Date of Award

Spring 5-2015

Document Type


Degree Name

Master of Science in Electrical Engineering (MSEE)


Electrical Engineering

First Advisor

Jianjian Song


Population aging has become one of the most critical problems in contemporary society. Families and organizations are striving to provide better healthcare to the elderly and handicapped for their better living conditions. Due to these situations, the demand for remote health monitoring continues to grow rapidly. With the development of new technologies, such as smaller sensors and microcontrollers, the increasing widespread use of smartphones, and new wireless communication methods, a wireless body area network system can be constructed to provide more sophisticated solutions to satisfy this demand. The objective of this thesis is to demonstrate that such a system is feasible. A ring-shaped hardware device is implemented to measure the user’s heart rate and transfers the data to an Android phone through a customized Near Field Communication (NFC) tag. The tag is composed of a transponder to write data and a customized antenna to transfer data based on the resonance effect. An application is also developed to operate the NFC module to communicate with the tag. Data is then received, stored, and utilized on the phone. The ring and Android phone serve as Body Sensor Unit (BSU) and Body Central Unit (BCU) respectively in the Wireless Body Area Network (WBAN) system. Then NFC technology links them together wirelessly. In order to implement the NFC Ring, a sensor is placed within the ring to convert the heart rate into an electric signal. This signal is filtered and amplified and sent to a microcontroller. Next, the microcontroller generates a count for computing the time interval between two pulses. Then the count value is written to the NFC tag through an NFC transponder. The antenna is specially designed to meet two core constraints: the size should be as small as possible to fit the ring, while still maintaining the ability to produce a large enough magnetic field. When an Android phone approaches the ring, the application on the phone will execute and read data in the tag by controlling the NFC reader. After being received, the data is stored in a SQLite database on the phone for further processing, such as rendering a history chart to show the trend. A prototype of this system has been developed to demonstrate the idea. This prototype can accurately read the heart rate per minute. Compared with a Radio-Frequency Identification ring, the NFC Ring has reduced system complexity and improved mobility. There are many possible improvements on both hardware and software. For instance, more research on NFC antenna design to enhance the stability of data transmission should be considered. The algorithm of heart rate measurement may be refined to generate more accurate data. More explanation of heart rate data and its trend await further exploration as well.
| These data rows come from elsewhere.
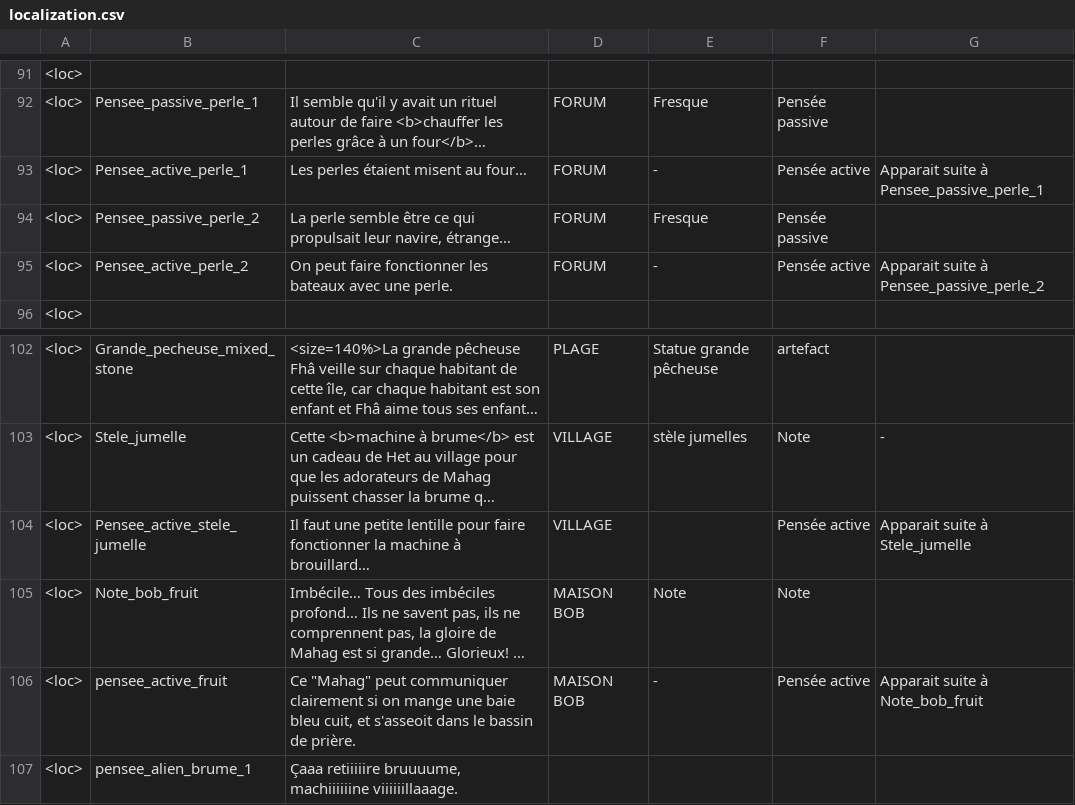
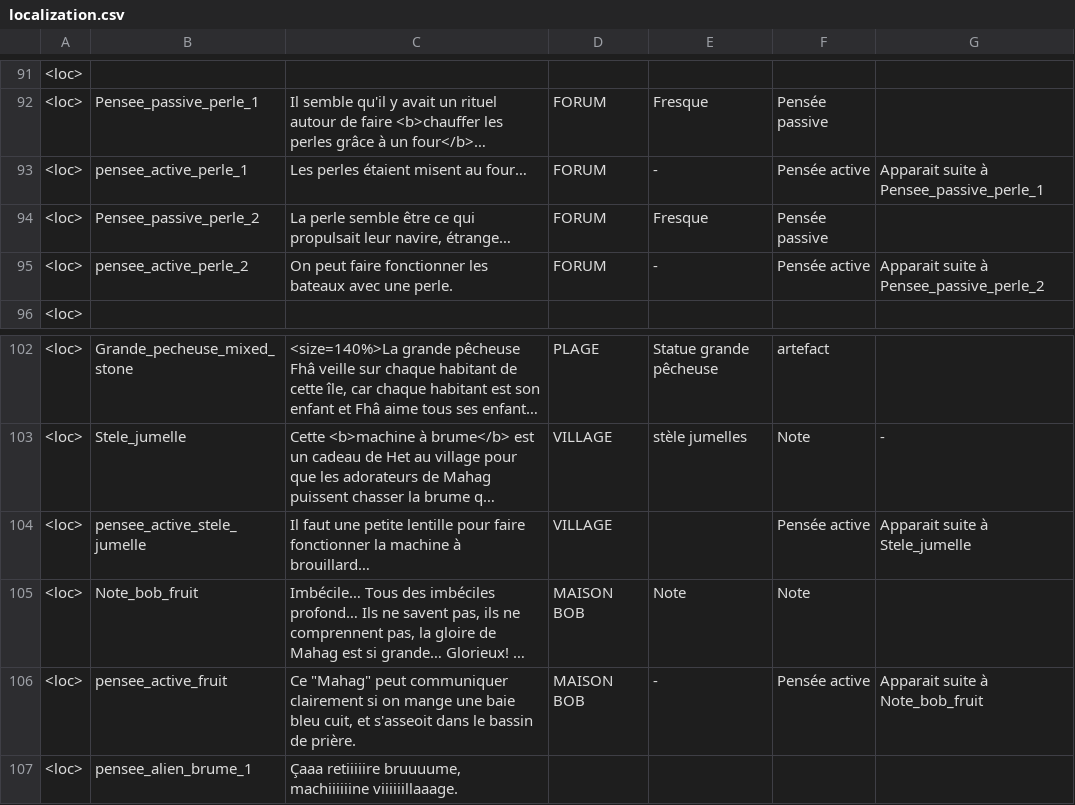
Before and after one commit to Theomn/Archipel, a CSV file: Assets/StreamingAssets/localization.csv, drawn as a sheet; only a part is shown, gaps mark what is left out; long unchanged cells end in …; the diff covers the shown part only; the diff names each change by its address in the sheet, - before the commit and + after, or states it on an @@ line.

Commit message:
penseesfinito...

```diff
--- a/Assets/StreamingAssets/localization.csv
+++ b/Assets/StreamingAssets/localization.csv
-B93: Pensee_active_perle_1
+B93: pensee_active_perle_1
-B95: Pensee_active_perle_2
+B95: pensee_active_perle_2
-B104: Pensee_active_stele_jumelle
+B104: pensee_active_stele_jumelle
```
Also changed, not shown: 12 edited cells elsewhere in this file, 2 other files.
I would like to thank my advisor, Dr. Song, for all the encouragement and instructions he provided during my Master of Science study and for guiding me to the conclusion of my study at Rose-Hulman. Dr. Song first suggested to me to investigate the details of NFC wireless technology and pursue my interest in the area further. I would also like to thank my other committee members, Dr. Hoover and Dr. Boutell. My thesis idea originated from Dr. Hoover’s inspiring ECE554 Instrumentation class that teaches about the electrical theory behind various kinds of medical instruments. The energetic teaching style and effective course design of Dr. Boutell impressed me deeply, which attracted me to every one of his classes. I would especially like to thank Mrs. Dayhuff and Mr. Crosby for the assistance they provided me while I was purchasing materials and fabricating printed-circuit boards used in my research.